## EXERCISE GOAL
Collect the lines of the entries where "getElementById" shows up.
▶
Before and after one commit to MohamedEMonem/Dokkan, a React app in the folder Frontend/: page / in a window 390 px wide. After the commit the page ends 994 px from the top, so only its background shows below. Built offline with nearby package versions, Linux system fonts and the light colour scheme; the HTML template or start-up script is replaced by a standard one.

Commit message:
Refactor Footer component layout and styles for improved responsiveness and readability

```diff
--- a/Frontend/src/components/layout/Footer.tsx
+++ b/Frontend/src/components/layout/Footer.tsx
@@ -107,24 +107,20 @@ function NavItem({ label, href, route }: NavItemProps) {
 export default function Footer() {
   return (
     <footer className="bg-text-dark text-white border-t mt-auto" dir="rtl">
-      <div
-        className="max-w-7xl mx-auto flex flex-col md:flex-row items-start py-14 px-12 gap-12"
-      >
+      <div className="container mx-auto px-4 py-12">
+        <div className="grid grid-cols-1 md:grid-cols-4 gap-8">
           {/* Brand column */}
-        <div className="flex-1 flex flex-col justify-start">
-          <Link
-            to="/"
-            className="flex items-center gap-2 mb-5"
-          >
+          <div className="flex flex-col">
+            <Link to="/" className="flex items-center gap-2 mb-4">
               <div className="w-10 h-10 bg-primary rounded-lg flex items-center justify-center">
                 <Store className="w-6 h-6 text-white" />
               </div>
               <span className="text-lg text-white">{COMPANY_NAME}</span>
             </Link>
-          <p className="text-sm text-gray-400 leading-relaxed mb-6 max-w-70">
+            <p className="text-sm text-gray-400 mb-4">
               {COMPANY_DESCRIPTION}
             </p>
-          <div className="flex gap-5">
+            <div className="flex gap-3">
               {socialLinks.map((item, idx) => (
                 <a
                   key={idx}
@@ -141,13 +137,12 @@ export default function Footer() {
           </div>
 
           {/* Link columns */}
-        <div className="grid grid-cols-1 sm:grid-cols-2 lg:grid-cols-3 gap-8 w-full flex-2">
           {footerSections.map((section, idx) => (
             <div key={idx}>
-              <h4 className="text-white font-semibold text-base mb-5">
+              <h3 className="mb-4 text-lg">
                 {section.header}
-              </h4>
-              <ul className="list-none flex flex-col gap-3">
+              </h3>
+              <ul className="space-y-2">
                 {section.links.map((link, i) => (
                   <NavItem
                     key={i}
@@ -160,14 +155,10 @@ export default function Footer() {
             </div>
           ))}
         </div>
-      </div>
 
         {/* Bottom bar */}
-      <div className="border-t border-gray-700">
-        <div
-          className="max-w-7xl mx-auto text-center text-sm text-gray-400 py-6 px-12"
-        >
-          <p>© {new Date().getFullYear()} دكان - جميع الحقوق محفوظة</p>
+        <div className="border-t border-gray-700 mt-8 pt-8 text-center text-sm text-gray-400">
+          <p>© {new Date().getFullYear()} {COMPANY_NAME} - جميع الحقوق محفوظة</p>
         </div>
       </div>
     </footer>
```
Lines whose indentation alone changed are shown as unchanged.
◀
▶
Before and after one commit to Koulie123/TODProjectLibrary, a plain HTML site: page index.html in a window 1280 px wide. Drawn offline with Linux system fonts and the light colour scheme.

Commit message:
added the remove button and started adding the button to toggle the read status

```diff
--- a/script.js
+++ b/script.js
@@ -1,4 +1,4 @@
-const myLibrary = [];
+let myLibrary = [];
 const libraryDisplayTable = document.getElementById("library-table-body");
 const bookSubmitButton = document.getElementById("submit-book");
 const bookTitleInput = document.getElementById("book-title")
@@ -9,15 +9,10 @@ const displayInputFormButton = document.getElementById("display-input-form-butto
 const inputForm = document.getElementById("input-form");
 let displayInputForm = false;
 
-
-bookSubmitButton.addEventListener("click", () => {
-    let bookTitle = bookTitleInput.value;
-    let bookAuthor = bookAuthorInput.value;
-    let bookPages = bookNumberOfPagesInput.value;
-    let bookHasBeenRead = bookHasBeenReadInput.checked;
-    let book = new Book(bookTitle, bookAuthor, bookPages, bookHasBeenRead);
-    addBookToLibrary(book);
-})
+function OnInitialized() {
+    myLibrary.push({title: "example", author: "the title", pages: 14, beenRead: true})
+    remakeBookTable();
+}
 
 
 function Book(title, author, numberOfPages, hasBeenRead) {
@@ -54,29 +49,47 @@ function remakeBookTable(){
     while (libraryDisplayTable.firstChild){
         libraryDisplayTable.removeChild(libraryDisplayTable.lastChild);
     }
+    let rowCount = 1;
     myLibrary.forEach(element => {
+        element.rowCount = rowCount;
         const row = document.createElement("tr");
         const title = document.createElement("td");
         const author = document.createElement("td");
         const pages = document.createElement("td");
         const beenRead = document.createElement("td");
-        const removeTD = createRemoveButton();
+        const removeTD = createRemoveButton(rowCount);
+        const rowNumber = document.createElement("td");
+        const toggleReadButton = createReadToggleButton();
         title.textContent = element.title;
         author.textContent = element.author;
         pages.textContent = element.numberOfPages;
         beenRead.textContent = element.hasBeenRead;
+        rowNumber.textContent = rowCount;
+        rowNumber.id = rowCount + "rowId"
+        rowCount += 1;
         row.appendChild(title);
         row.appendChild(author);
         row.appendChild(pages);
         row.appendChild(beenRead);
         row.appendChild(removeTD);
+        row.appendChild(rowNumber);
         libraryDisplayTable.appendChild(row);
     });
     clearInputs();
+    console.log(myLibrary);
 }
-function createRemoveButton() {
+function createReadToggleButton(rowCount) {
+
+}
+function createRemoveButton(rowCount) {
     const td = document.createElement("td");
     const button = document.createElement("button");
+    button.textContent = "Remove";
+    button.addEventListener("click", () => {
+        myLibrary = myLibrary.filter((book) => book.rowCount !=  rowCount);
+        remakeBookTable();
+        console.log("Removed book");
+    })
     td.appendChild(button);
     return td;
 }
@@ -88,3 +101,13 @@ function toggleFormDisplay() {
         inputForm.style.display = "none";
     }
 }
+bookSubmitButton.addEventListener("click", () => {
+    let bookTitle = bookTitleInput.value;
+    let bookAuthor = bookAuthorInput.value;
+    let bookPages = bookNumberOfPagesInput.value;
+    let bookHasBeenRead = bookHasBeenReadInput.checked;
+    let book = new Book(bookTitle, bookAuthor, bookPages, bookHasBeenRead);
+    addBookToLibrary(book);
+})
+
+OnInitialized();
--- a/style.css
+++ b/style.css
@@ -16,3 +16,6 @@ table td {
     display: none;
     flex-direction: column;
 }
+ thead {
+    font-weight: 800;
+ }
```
◀
## TASK SOLUTION
 const libraryDisplayTable = document.getElementById("library-table-body");
 const bookSubmitButton = document.getElementById("submit-book");
 const bookTitleInput = document.getElementById("book-title")
@@ -9,15 +9,10 @@ const displayInputFormButton = document.getElementById("display-input-form-butto
 const inputForm = document.getElementById("input-form");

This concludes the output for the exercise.